Great Power ContestFor over a century the Middle East has been an area of great concern to the major powers. To NATO and Europe its independence is vital, militarily and economically. Similarly the Soviet Union has important interests which we recognize.
Despite the depth of these interests-perhaps to some extent because of them-the major powers have not established a pattern of relationships with the Middle East which accommodates the interests of all. The concern caused by that fact is magnified by the instability and volatility of the region.
Any effort by any major power to secure a dominant position could exacerbate local disputes, affect Europe's security and increase the danger to world peace. We seek no such position; we cannot allow others to establish one.
We believe that the stability of the Middle East requires establishing a balance in the activities of the various outside powers involved there.
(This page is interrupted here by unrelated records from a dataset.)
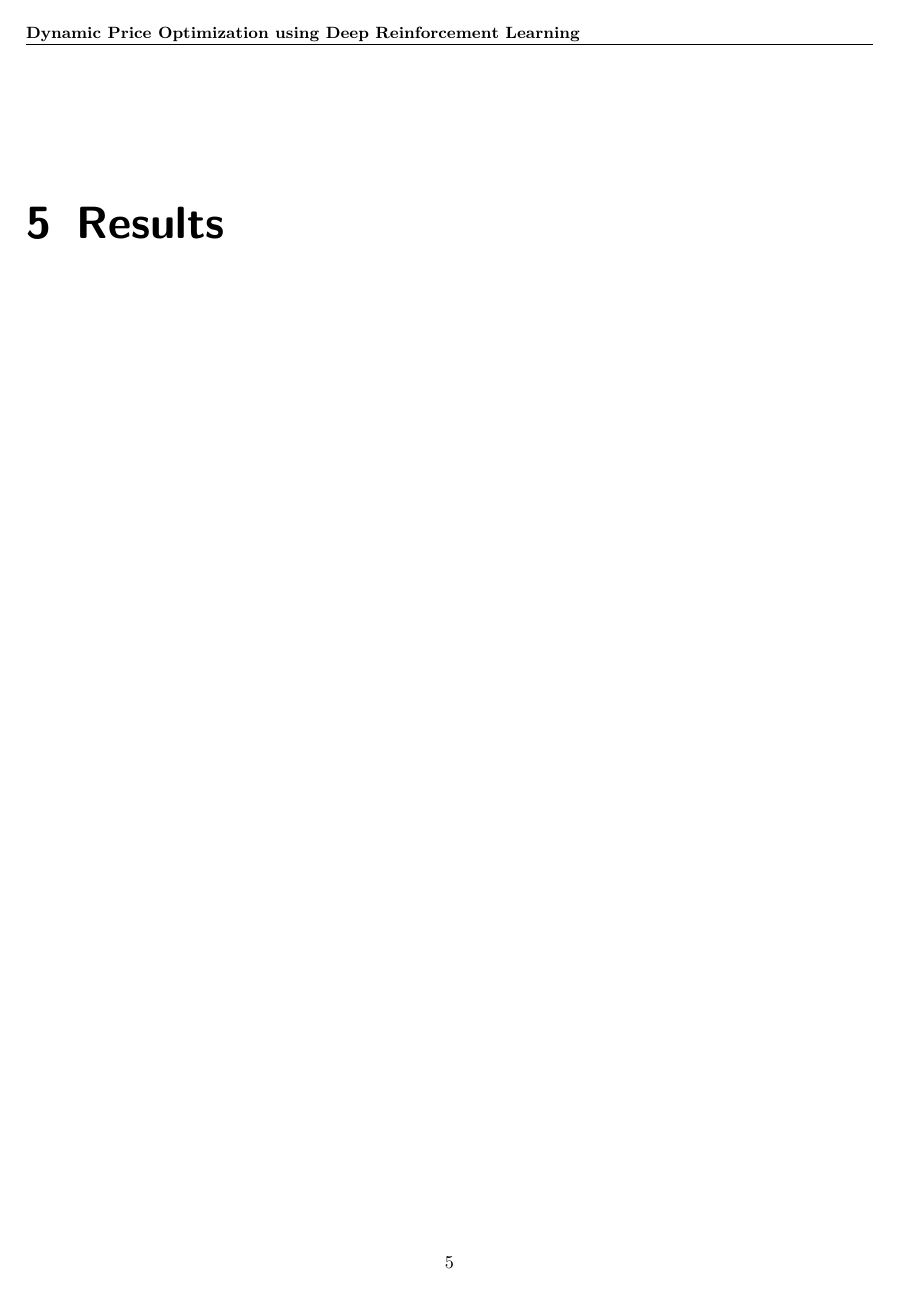
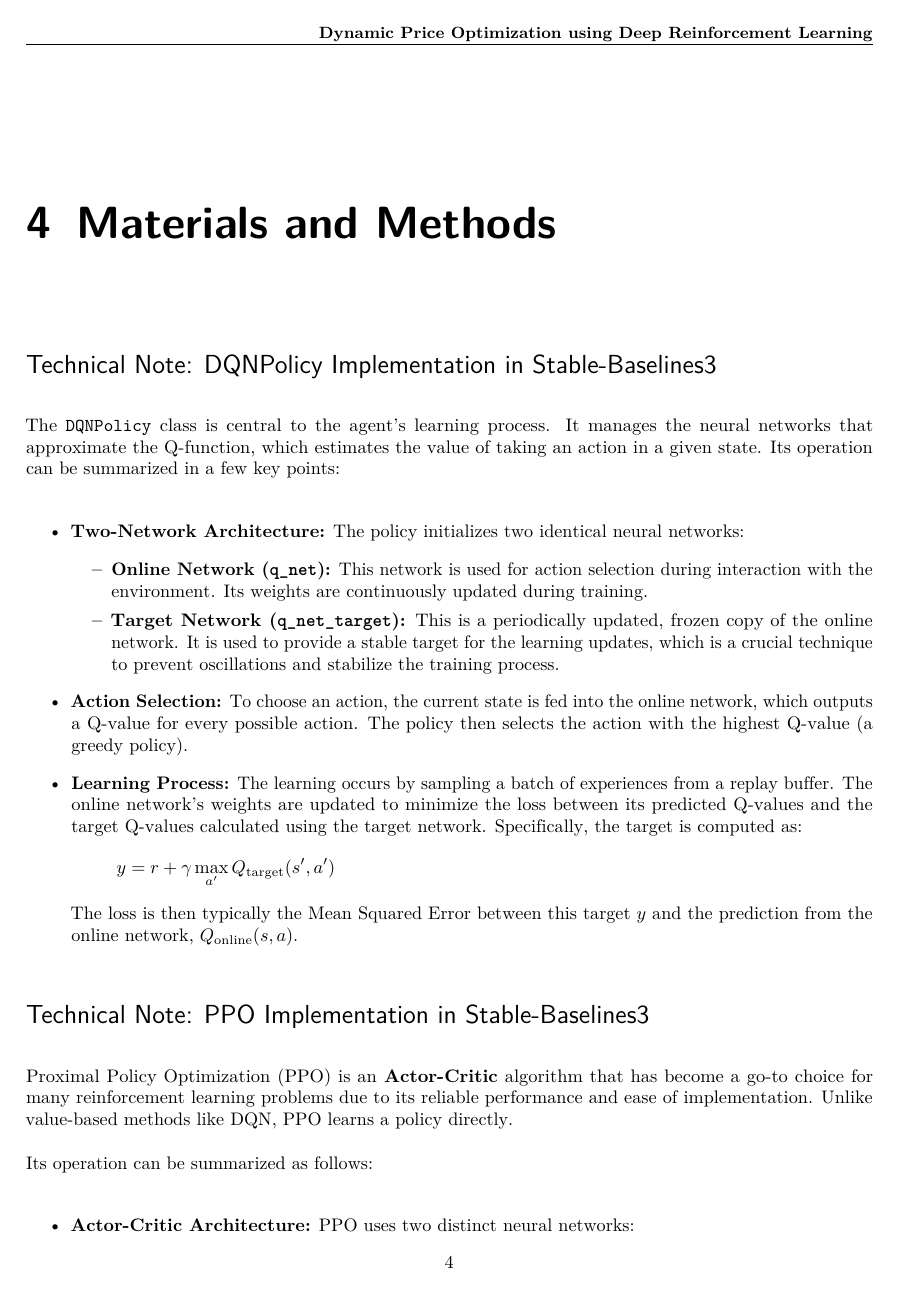
Before and after one commit to w-pinillo/price-opt-rl, a LaTeX thesis (trabajo-final/0000.tex, which reads trabajo-final/03Section03.tex): page 15 of 20 before the commit and page 14 of 21 after it. Compiled offline with pdfLaTeX.

Commit message:
Docs: Add temporary technical notes for DQN and PPO

```diff
--- a/trabajo-final/03Section03.tex
+++ b/trabajo-final/03Section03.tex
@@ -1 +1,37 @@
 \chapter{Materials and Methods}
+
+% TEMPORARY NOTE: Explanation of DQNPolicy
+% This section will be expanded later.
+
+\subsection*{Technical Note: DQNPolicy Implementation in Stable-Baselines3}
+
+The \texttt{DQNPolicy} class is central to the agent's learning process. It manages the neural networks that approximate the Q-function, which estimates the value of taking an action in a given state. Its operation can be summarized in a few key points:
+
+\begin{itemize}
+    \item \textbf{Two-Network Architecture:} The policy initializes two identical neural networks:
+    \begin{itemize}
+        \item \textbf{Online Network (\texttt{q\_net}):} This network is used for action selection during interaction with the environment. Its weights are continuously updated during training.
+        \item \textbf{Target Network (\texttt{q\_net\_target}):} This is a periodically updated, frozen copy of the online network. It is used to provide a stable target for the learning updates, which is a crucial technique to prevent oscillations and stabilize the training process.
+    \end{itemize}
+
+    \item \textbf{Action Selection:} To choose an action, the current state is fed into the online network, which outputs a Q-value for every possible action. The policy then selects the action with the highest Q-value (a greedy policy).
+
+    \item \textbf{Learning Process:} The learning occurs by sampling a batch of experiences from a replay buffer. The online network's weights are updated to minimize the loss between its predicted Q-values and the target Q-values calculated using the target network. Specifically, the target is computed as:
+    \[ y = r + \gamma \max_{a'} Q_{\text{target}}(s', a') \]
+    The loss is then typically the Mean Squared Error between this target $y$ and the prediction from the online network, $Q_{\text{online}}(s, a)$.
+\end{itemize}
+
+% TEMPORARY NOTE: Explanation of PPO
+% This section will be expanded later.
+
+\subsection*{Technical Note: PPO Implementation in Stable-Baselines3}
+
+Proximal Policy Optimization (PPO) is an \textbf{Actor-Critic} algorithm that has become a go-to choice for many reinforcement learning problems due to its reliable performance and ease of implementation. Unlike value-based methods like DQN, PPO learns a policy directly.
+
+Its operation can be summarized as follows:
+
+\begin{itemize}
+    \item \textbf{Actor-Critic Architecture:} PPO uses two distinct neural networks:
+    \begin{itemize}
+        \item \textbf{The Actor:} This network represents the policy. It takes the current state as input and outputs a probability distribution over the possible actions. It is responsible for deciding which action to take.
+        \item \textbf{The Critic:} This network estimates the state-value function, $V(s)$. Its job is not to choose actions, but to evaluate how good a state is, which in turn helps the Actor learn more efficiently by providing a low-variance estimate of performance.
```
Also changed, not shown: trabajo-final/03Section03.tex (17 more changed lines).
Each must be free to pursue its own legitimate interests, but within the limits imposed by respect for the legitimate interests of others and the sovereignty of the nations of the area.
On this basis, the United States sought in 1969 and 1970 to enter into discussions with the Soviet Union on the Middle East question which would have global significance for us and them, and would also contribute to making constructive peace negotiations between the Arabs and Israelis possible.
We repeatedly made clear to the Soviet leaders our desire to limit the arms race in the Middle East on a reciprocal basis:
On February 4, 1970, I proposed to Chairman Kosygin that the United States and the Soviet Union discuss the question of limiting the arms which our two countries provide to the Middle East. The Soviets rejected this proposal as they had done similar proposals in the past.
On March 23 Secretary Rogers announced that we would hold in abeyance a decision on Israel's request for additional aircraft, pointing out that: "Restraint will be required on the part of other major suppliers to the Middle East. No nation can pursue a policy of seeking unilateral advantage in the area if peace is to be achieved."
The Soviet Union responded by stepping up the shipment of air- defense missiles and aircraft, manned by Soviet combat crews, to Egypt-the first time that Soviet combat crews have been moved to a nation outside the Communist orbit.
While indicating that the U.S. preferred restraint in the shipment of arms, I have also repeatedly stated that the military balance between the Arab states and Israel must be maintained.
In my February 4 letter to Chairman Kosygin I made clear that the United States would not hesitate to provide arms to Israel if they were required in order to maintain that balance. On July 31 I said publicly:
It is an integral part of our cease-fire proposal that neither side is to use the cease-fire period to improve its military position in the area of the cease-fire lines. All would have to refrain from... undertaking a military buildup of any kind in such an area.
The Soviet Union's disregard for this essential foundation for peace talks raised serious doubts about its readiness to cooperate in the effort to achieve peace. Against this background, the United States had no choice but to take further steps to help maintain the military balance.
Throughout most of 1969 we had attempted to engage the Soviet Union in developing a basis for Arab-Israeli negotiations. Our talks with the Soviets focused particularly on three points:
- The need for an Arab commitment to accept specific obligations in a peace agreement with Israel.
- The need for an Israeli commitment to withdraw from occupied territories as part of a binding peace which establishes recognized and secure boundaries.
- The need for both sides to enter a genuine negotiating process to work out the detailed terms of a peace settlement between them.
The Soviets have persistently called for an Israeli commitment to total withdrawal from all occupied territories. The Soviets have also called for a refugee settlement which inadequately reflects the practical human and security problems involved on both sides. The United States has recognized that any changes in prewar borders should be insubstantial, but we insist that any agreement to fix final borders must be directly linked in a peace agreement to mutually agreed practical arrangements that would make these secure. These are matters for negotiation between the parties. The Soviets have insisted, however, that the major powers make these judgments and, in effect, impose them on the parties.
In June 1970 the U.S.S.R. offered further formulations on some of the obligations that all parties would undertake for preventing hostile acts from their soil and on the precise time when peace would come into effect in relation to the withdrawal of troops to final borders. But these formulations, which were modifications of earlier Soviet proposals, came belatedly and still failed to take into account the need for a negotiating process engaging the parties themselves.
The U.S. continues to welcome Soviet suggestions for a settlement. But to be serious, they must meet the legitimate concerns of not one but both sides.